=== Begin Enclosure ===

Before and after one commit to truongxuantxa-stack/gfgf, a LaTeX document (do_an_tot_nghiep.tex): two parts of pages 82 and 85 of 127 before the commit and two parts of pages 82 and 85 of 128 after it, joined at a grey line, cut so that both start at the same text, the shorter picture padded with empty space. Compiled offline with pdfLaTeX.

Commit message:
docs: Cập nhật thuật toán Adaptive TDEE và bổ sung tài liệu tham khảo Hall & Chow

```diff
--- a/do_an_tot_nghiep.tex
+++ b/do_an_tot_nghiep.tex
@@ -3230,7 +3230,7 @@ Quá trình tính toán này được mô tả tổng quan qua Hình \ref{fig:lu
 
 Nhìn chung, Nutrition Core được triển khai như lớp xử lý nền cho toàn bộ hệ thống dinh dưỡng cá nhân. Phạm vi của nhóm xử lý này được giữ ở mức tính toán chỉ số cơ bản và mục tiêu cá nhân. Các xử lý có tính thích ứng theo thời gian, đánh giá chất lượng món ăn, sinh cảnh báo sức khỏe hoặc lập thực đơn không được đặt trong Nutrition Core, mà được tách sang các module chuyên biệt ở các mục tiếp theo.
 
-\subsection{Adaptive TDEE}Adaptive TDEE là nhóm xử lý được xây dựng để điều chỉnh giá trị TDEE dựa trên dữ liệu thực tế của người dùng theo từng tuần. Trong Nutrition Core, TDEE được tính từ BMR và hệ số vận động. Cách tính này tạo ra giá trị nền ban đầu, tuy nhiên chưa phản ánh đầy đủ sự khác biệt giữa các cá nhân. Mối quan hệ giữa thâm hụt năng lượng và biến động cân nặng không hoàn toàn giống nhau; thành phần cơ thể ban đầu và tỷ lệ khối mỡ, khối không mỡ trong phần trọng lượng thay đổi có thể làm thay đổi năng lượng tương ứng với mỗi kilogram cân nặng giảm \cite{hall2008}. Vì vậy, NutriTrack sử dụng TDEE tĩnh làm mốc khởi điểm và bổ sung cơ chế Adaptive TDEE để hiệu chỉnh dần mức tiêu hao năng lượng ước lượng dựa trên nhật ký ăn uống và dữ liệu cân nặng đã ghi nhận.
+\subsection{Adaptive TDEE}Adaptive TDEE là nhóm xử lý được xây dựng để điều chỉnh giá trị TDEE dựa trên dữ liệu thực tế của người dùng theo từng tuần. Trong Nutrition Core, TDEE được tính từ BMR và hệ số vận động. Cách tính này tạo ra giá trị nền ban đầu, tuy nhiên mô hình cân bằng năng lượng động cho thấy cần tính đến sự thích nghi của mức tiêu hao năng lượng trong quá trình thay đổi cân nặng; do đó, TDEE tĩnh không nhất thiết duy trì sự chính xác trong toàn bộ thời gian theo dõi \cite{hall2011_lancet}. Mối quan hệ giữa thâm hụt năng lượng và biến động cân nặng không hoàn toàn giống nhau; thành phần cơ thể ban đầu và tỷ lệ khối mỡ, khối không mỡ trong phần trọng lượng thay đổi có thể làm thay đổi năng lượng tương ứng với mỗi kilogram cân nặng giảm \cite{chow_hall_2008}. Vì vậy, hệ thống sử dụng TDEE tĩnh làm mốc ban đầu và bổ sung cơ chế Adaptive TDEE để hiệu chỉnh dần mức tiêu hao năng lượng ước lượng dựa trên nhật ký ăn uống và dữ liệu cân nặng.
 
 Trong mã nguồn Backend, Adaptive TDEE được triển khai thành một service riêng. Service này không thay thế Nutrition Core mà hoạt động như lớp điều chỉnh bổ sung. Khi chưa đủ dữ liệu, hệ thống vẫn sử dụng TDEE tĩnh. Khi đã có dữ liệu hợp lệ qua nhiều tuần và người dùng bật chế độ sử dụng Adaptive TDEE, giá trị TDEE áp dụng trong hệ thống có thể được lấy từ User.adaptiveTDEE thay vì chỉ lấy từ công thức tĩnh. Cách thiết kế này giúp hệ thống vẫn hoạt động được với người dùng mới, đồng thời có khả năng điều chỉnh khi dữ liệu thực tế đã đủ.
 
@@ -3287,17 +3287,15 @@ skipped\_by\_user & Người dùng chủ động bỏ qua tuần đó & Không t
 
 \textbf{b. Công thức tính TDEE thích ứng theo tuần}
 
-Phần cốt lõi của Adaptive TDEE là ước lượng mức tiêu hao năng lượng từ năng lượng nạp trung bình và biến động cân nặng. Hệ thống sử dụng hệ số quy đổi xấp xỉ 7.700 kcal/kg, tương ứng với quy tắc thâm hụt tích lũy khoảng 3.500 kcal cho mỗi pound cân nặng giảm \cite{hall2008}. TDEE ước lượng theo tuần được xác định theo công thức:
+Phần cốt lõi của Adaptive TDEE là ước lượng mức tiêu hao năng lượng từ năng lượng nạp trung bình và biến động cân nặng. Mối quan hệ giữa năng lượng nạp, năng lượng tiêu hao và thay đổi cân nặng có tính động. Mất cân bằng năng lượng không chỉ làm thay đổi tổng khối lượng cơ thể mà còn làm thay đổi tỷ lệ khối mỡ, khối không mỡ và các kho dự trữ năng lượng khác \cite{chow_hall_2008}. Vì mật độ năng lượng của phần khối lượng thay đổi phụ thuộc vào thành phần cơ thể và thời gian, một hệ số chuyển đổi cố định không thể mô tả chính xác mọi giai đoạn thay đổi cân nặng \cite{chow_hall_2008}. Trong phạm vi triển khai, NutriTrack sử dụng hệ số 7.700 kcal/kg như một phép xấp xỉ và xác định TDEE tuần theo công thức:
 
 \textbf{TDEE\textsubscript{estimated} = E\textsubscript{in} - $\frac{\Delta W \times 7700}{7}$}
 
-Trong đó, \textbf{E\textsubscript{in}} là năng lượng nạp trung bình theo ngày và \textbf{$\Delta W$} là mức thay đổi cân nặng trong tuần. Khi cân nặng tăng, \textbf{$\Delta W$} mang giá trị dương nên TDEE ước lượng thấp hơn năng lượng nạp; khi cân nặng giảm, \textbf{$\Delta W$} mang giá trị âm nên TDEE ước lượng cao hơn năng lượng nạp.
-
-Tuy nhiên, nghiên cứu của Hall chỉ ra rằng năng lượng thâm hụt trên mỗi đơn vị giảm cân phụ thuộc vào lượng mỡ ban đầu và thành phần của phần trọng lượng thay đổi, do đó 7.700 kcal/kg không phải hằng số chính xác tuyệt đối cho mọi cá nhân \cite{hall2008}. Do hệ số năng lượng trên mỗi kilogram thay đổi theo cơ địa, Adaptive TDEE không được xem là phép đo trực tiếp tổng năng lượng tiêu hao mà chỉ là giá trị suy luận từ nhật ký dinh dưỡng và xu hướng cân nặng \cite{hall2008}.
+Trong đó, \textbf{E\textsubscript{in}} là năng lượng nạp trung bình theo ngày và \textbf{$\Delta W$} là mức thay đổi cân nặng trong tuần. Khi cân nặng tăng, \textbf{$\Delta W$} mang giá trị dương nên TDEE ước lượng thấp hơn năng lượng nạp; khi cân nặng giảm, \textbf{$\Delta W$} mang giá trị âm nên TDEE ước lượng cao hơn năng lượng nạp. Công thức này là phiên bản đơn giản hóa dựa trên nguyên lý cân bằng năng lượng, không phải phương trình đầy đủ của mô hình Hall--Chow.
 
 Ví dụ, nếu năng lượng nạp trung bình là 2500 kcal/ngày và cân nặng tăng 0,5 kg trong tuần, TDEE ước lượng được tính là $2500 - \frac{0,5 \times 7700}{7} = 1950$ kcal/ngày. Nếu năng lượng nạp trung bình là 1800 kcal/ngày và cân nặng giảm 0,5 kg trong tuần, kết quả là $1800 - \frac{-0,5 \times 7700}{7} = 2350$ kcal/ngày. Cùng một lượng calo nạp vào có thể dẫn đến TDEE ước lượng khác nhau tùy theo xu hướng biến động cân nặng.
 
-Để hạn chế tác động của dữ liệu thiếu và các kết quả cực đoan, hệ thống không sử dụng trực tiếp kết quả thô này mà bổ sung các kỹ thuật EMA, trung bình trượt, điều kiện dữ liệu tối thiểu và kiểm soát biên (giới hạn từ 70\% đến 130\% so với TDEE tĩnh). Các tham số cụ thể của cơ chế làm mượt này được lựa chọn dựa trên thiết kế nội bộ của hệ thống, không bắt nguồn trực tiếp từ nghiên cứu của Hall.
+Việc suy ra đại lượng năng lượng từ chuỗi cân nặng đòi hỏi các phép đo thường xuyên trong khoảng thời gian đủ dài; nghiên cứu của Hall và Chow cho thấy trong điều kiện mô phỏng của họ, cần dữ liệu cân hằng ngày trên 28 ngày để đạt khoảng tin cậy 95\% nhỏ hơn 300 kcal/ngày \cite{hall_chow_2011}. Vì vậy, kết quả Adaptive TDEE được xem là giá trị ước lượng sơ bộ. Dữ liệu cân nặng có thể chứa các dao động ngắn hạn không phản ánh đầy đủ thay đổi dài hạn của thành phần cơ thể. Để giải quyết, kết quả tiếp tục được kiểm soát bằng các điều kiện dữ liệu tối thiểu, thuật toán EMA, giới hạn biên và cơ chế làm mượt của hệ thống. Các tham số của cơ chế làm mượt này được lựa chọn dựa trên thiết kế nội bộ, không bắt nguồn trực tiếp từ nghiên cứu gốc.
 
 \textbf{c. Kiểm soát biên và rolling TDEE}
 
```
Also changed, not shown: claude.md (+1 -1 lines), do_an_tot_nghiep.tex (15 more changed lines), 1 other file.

=== End Enclosure ===

EXERCISE INSTRUCTIONS:
Wherever the string "frac" is found in the entries, copy the line it sits in.

WRITTEN SOLUTION:
 \textbf{TDEE\textsubscript{estimated} = E\textsubscript{in} - $\frac{\Delta W \times 7700}{7}$}
 Ví dụ, nếu năng lượng nạp trung bình là 2500 kcal/ngày và cân nặng tăng 0,5 kg trong tuần, TDEE ước lượng được tính là $2500 - \frac{0,5 \times 7700}{7} = 1950$ kcal/ngày. Nếu năng lượng nạp trung bình là 1800 kcal/ngày và cân nặng giảm 0,5 kg trong tuần, kết quả là $1800 - \frac{-0,5 \times 7700}{7} = 2350$ kcal/ngày. Cùng một lượng calo nạp vào có thể dẫn đến TDEE ước lượng khác nhau tùy theo xu hướng biến động cân nặng.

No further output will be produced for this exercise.